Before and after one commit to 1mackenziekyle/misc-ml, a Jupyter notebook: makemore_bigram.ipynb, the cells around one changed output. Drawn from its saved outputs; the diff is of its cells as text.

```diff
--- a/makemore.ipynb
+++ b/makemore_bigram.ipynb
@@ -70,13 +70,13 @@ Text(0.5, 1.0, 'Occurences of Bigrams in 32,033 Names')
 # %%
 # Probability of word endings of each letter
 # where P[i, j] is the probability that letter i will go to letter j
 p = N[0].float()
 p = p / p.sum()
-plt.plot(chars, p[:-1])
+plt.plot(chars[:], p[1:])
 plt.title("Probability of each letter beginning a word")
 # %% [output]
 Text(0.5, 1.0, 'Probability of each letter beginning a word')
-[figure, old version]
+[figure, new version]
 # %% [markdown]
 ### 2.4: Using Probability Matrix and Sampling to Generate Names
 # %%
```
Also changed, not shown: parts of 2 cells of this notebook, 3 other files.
--
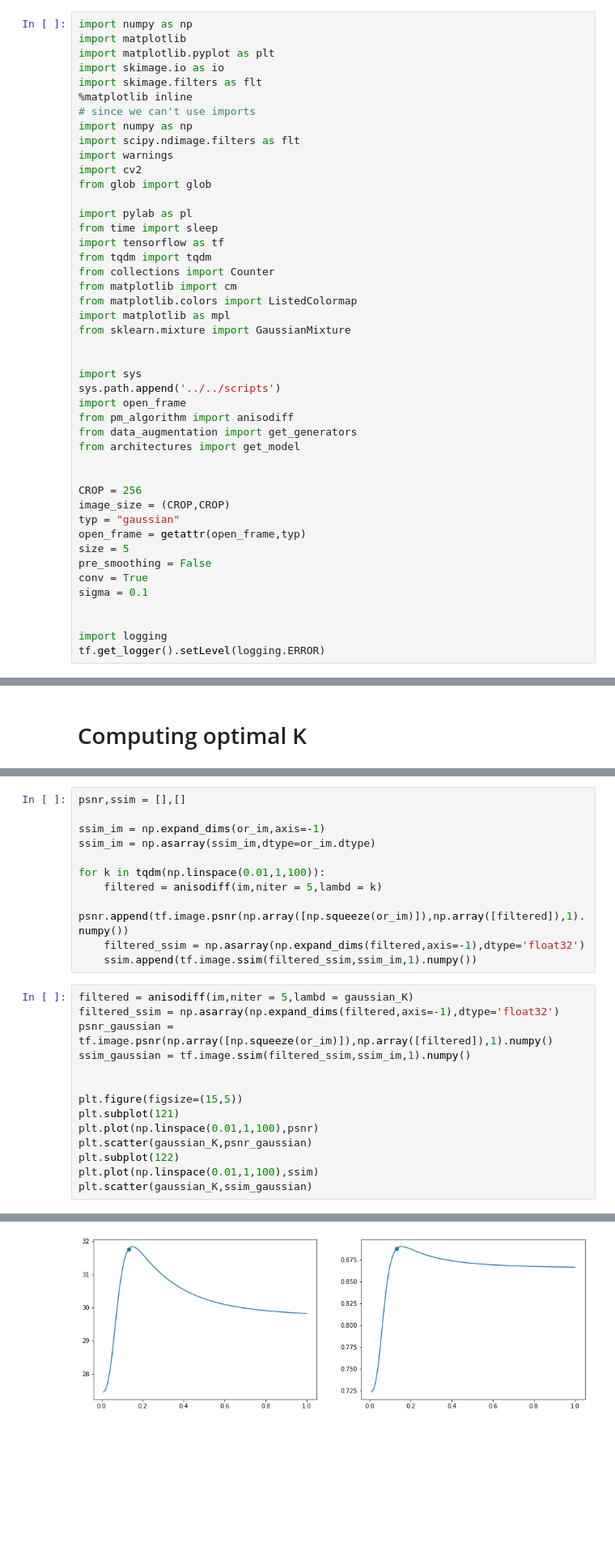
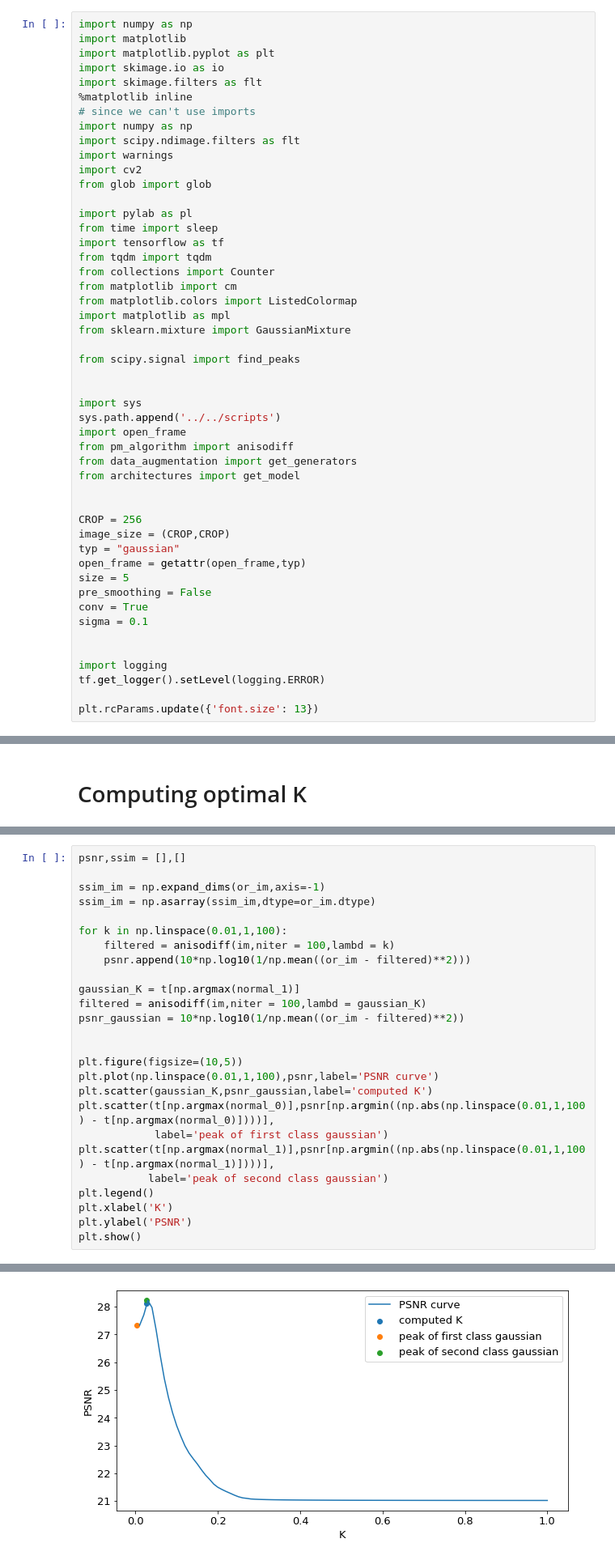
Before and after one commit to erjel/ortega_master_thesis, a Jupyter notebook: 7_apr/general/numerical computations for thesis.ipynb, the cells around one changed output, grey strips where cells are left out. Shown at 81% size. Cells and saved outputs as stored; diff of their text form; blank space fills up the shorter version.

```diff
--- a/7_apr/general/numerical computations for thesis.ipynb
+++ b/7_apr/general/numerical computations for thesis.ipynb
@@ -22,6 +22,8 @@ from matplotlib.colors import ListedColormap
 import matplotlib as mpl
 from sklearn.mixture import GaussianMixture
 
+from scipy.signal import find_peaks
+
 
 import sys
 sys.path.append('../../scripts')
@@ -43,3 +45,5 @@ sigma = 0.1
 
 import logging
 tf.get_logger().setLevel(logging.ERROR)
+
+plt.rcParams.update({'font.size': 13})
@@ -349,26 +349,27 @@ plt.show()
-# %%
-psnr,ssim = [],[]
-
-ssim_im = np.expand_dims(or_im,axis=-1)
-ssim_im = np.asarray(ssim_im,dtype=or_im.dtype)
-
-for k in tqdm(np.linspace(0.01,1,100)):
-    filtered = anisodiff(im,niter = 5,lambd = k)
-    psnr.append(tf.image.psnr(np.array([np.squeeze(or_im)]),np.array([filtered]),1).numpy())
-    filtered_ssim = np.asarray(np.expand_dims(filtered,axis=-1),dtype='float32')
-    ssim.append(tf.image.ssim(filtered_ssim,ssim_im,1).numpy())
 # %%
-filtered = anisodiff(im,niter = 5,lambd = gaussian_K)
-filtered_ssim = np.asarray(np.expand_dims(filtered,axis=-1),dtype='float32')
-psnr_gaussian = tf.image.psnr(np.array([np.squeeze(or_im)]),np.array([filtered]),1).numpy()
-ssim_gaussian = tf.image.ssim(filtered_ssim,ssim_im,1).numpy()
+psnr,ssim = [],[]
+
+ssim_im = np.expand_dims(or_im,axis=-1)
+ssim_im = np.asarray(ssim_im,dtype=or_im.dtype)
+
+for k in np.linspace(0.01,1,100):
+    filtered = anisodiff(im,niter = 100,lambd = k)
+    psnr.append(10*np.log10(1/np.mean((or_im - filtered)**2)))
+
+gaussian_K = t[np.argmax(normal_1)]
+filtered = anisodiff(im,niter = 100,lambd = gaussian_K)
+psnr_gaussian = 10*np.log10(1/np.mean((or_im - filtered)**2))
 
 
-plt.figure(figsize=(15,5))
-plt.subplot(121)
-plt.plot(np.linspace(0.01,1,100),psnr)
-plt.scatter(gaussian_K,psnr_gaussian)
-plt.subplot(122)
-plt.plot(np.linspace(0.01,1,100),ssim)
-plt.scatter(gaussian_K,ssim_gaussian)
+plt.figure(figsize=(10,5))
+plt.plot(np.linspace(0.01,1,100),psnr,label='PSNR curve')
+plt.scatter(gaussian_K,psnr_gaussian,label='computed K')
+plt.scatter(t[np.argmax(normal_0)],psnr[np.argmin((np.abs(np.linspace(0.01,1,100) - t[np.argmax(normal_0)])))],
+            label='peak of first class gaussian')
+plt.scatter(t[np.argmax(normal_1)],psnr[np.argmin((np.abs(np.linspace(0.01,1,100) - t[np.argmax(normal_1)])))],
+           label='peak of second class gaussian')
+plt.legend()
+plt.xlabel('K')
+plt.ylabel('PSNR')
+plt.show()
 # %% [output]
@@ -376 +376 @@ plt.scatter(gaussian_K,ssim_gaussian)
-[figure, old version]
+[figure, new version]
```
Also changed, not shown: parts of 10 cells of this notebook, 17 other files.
--
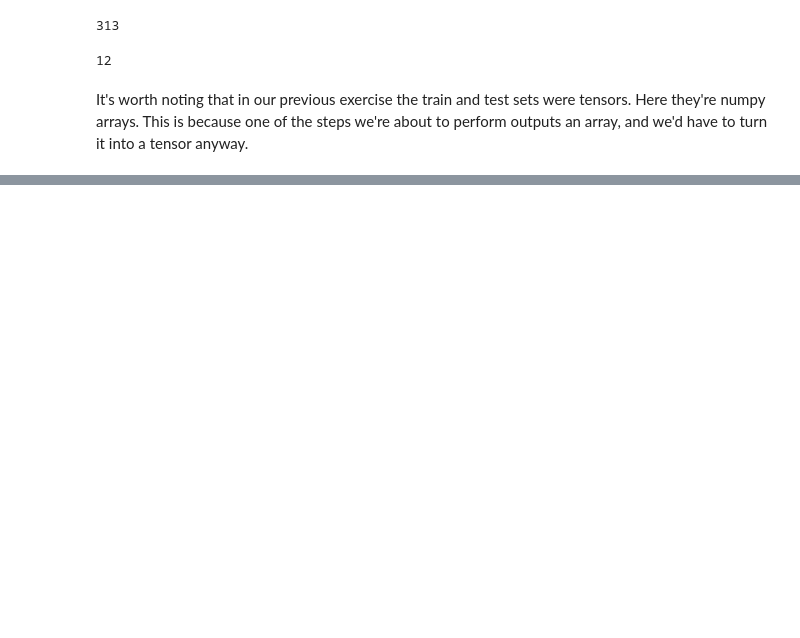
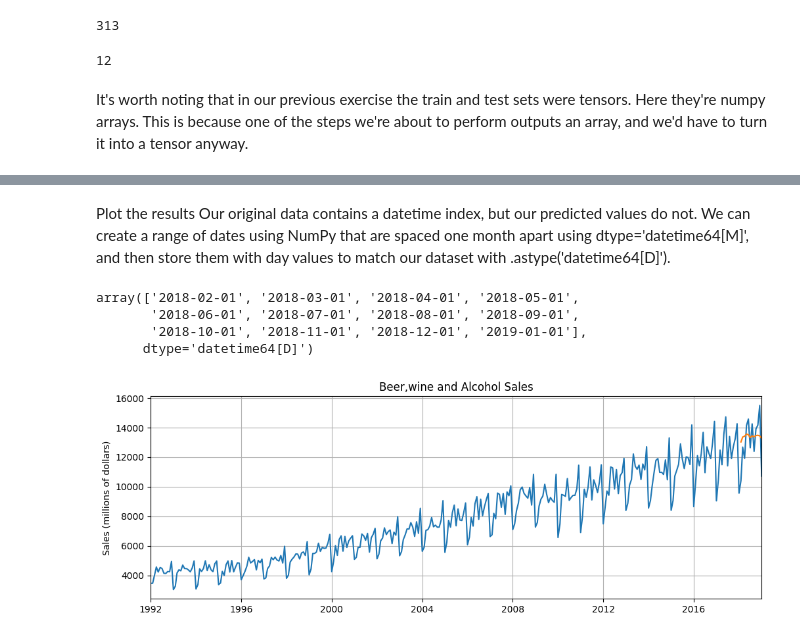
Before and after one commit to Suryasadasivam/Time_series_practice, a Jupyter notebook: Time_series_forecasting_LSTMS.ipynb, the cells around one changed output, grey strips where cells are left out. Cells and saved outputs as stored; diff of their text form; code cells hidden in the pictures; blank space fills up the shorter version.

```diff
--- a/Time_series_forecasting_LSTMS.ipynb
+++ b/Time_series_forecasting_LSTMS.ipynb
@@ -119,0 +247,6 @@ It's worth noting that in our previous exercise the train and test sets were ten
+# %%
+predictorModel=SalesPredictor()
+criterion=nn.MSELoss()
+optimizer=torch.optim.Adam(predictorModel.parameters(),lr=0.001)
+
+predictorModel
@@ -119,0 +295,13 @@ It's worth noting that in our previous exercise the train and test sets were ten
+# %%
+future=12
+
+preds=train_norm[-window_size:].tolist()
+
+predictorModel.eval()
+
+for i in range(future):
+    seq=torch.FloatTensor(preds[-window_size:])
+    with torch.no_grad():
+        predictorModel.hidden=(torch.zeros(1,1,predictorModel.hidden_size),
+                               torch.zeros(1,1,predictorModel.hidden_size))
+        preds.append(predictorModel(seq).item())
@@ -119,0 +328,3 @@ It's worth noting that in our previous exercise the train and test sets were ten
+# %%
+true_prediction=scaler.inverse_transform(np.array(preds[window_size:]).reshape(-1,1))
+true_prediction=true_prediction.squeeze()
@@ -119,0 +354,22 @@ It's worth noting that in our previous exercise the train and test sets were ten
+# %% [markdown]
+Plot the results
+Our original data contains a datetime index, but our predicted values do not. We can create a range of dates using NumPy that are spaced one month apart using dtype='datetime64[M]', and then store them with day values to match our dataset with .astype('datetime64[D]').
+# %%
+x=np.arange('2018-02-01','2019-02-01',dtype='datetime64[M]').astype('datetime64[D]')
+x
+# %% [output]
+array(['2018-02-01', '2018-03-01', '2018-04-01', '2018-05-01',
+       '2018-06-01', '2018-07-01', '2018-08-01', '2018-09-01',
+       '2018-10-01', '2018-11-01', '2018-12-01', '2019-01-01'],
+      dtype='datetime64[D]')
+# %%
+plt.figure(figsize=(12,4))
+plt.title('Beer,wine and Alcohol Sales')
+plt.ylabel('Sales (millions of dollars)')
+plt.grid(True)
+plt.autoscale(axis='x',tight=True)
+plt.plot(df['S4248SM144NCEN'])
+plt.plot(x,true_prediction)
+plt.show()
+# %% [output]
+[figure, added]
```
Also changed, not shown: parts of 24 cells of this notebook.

### WHAT THE TASK REQUIRES:
Look above for the line holding "Before and after one commit to 1mackenziekyle/misc-ml, a". Print it and every line after it, exactly, through the line holding "Also changed, not shown: parts of 2 cells".

### PROBLEM SOLUTION:
Before and after one commit to 1mackenziekyle/misc-ml, a Jupyter notebook: makemore_bigram.ipynb, the cells around one changed output. Drawn from its saved outputs; the diff is of its cells as text.

```diff
--- a/makemore.ipynb
+++ b/makemore_bigram.ipynb
@@ -70,13 +70,13 @@ Text(0.5, 1.0, 'Occurences of Bigrams in 32,033 Names')
 # %%
 # Probability of word endings of each letter
 # where P[i, j] is the probability that letter i will go to letter j
 p = N[0].float()
 p = p / p.sum()
-plt.plot(chars, p[:-1])
+plt.plot(chars[:], p[1:])
 plt.title("Probability of each letter beginning a word")
 # %% [output]
 Text(0.5, 1.0, 'Probability of each letter beginning a word')
-[figure, old version]
+[figure, new version]
 # %% [markdown]
 ### 2.4: Using Probability Matrix and Sampling to Generate Names
 # %%
```
Also changed, not shown: parts of 2 cells of this notebook, 3 other files.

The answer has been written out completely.